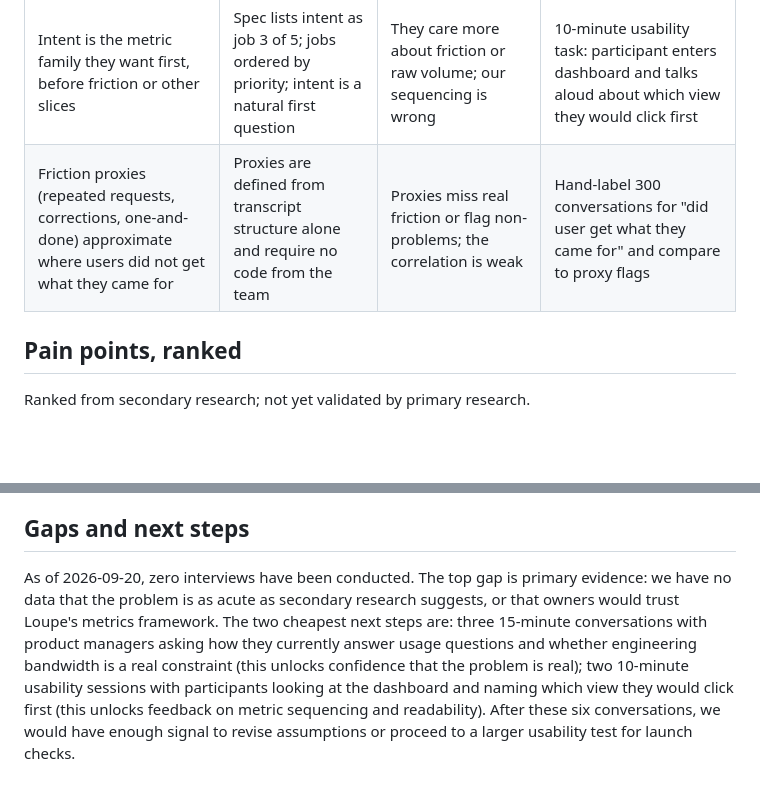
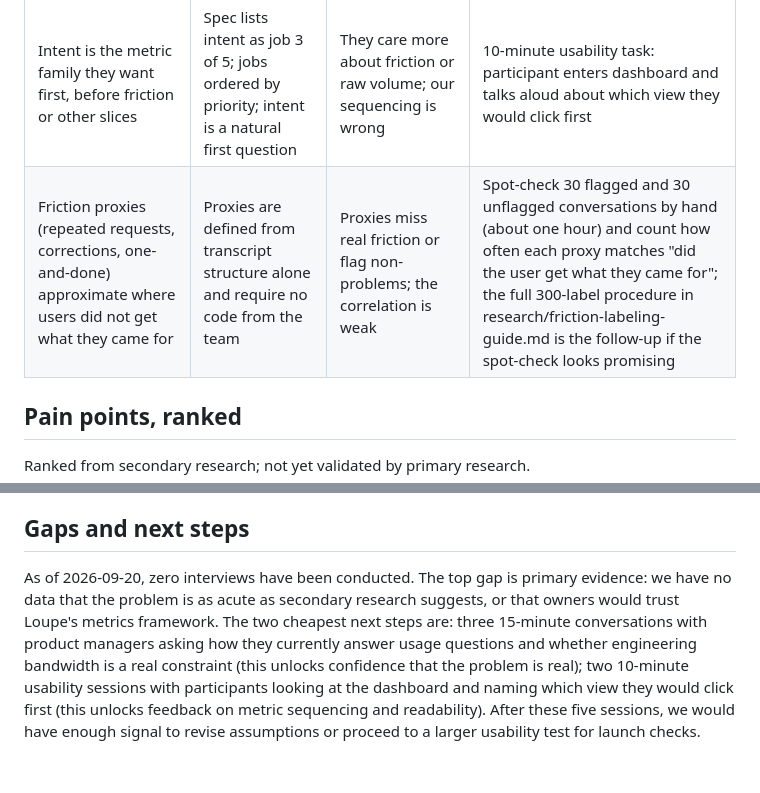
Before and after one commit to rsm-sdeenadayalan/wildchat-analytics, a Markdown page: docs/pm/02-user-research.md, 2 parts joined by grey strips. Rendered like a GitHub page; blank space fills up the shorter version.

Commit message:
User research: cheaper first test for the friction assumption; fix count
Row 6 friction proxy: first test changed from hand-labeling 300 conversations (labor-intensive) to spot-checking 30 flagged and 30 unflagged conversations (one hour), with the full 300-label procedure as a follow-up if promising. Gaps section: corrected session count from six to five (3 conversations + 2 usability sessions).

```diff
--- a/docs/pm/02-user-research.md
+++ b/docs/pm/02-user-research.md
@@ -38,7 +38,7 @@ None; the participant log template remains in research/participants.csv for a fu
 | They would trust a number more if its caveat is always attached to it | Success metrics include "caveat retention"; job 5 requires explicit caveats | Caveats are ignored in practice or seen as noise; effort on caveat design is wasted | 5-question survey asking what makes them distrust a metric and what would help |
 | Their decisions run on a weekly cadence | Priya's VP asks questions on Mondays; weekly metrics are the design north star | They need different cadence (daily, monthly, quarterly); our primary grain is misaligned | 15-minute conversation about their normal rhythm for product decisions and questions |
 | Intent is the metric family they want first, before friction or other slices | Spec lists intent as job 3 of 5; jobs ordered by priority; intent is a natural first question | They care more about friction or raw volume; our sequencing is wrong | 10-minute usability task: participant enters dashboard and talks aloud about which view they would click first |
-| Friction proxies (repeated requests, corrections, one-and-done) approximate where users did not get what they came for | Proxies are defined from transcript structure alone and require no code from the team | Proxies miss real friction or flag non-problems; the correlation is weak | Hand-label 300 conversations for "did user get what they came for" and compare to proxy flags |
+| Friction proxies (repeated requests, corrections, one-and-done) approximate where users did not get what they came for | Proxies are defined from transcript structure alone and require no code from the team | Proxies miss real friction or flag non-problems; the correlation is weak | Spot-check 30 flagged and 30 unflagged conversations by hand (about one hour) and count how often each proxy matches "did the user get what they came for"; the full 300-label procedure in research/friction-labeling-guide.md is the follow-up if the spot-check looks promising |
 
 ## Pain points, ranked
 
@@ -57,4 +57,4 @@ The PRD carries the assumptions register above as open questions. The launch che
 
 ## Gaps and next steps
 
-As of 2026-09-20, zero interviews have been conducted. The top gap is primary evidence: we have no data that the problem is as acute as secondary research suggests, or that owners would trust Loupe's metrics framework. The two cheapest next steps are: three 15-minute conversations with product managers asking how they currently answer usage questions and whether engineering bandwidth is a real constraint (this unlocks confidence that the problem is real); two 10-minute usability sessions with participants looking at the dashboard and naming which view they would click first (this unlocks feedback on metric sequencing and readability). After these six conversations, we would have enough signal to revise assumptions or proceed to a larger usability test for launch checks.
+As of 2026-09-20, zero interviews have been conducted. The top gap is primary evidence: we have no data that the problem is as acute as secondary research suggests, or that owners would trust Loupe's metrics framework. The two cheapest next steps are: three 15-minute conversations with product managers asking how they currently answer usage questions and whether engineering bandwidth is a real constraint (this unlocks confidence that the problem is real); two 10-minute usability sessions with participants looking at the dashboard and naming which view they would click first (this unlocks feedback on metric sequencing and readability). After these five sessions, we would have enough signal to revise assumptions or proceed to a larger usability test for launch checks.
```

**********

▶ _EXERCISE OBJECTIVE_: Reproduce the data word for word without its images.

▶ _FINAL ANSWER_:
Before and after one commit to rsm-sdeenadayalan/wildchat-analytics, a Markdown page: docs/pm/02-user-research.md, 2 parts joined by grey strips. Rendered like a GitHub page; blank space fills up the shorter version.

Commit message:
User research: cheaper first test for the friction assumption; fix count
Row 6 friction proxy: first test changed from hand-labeling 300 conversations (labor-intensive) to spot-checking 30 flagged and 30 unflagged conversations (one hour), with the full 300-label procedure as a follow-up if promising. Gaps section: corrected session count from six to five (3 conversations + 2 usability sessions).

```diff
--- a/docs/pm/02-user-research.md
+++ b/docs/pm/02-user-research.md
@@ -38,7 +38,7 @@ None; the participant log template remains in research/participants.csv for a fu
 | They would trust a number more if its caveat is always attached to it | Success metrics include "caveat retention"; job 5 requires explicit caveats | Caveats are ignored in practice or seen as noise; effort on caveat design is wasted | 5-question survey asking what makes them distrust a metric and what would help |
 | Their decisions run on a weekly cadence | Priya's VP asks questions on Mondays; weekly metrics are the design north star | They need different cadence (daily, monthly, quarterly); our primary grain is misaligned | 15-minute conversation about their normal rhythm for product decisions and questions |
 | Intent is the metric family they want first, before friction or other slices | Spec lists intent as job 3 of 5; jobs ordered by priority; intent is a natural first question | They care more about friction or raw volume; our sequencing is wrong | 10-minute usability task: participant enters dashboard and talks aloud about which view they would click first |
-| Friction proxies (repeated requests, corrections, one-and-done) approximate where users did not get what they came for | Proxies are defined from transcript structure alone and require no code from the team | Proxies miss real friction or flag non-problems; the correlation is weak | Hand-label 300 conversations for "did user get what they came for" and compare to proxy flags |
+| Friction proxies (repeated requests, corrections, one-and-done) approximate where users did not get what they came for | Proxies are defined from transcript structure alone and require no code from the team | Proxies miss real friction or flag non-problems; the correlation is weak | Spot-check 30 flagged and 30 unflagged conversations by hand (about one hour) and count how often each proxy matches "did the user get what they came for"; the full 300-label procedure in research/friction-labeling-guide.md is the follow-up if the spot-check looks promising |
 
 ## Pain points, ranked
 
@@ -57,4 +57,4 @@ The PRD carries the assumptions register above as open questions. The launch che
 
 ## Gaps and next steps
 
-As of 2026-09-20, zero interviews have been conducted. The top gap is primary evidence: we have no data that the problem is as acute as secondary research suggests, or that owners would trust Loupe's metrics framework. The two cheapest next steps are: three 15-minute conversations with product managers asking how they currently answer usage questions and whether engineering bandwidth is a real constraint (this unlocks confidence that the problem is real); two 10-minute usability sessions with participants looking at the dashboard and naming which view they would click first (this unlocks feedback on metric sequencing and readability). After these six conversations, we would have enough signal to revise assumptions or proceed to a larger usability test for launch checks.
+As of 2026-09-20, zero interviews have been conducted. The top gap is primary evidence: we have no data that the problem is as acute as secondary research suggests, or that owners would trust Loupe's metrics framework. The two cheapest next steps are: three 15-minute conversations with product managers asking how they currently answer usage questions and whether engineering bandwidth is a real constraint (this unlocks confidence that the problem is real); two 10-minute usability sessions with participants looking at the dashboard and naming which view they would click first (this unlocks feedback on metric sequencing and readability). After these five sessions, we would have enough signal to revise assumptions or proceed to a larger usability test for launch checks.
```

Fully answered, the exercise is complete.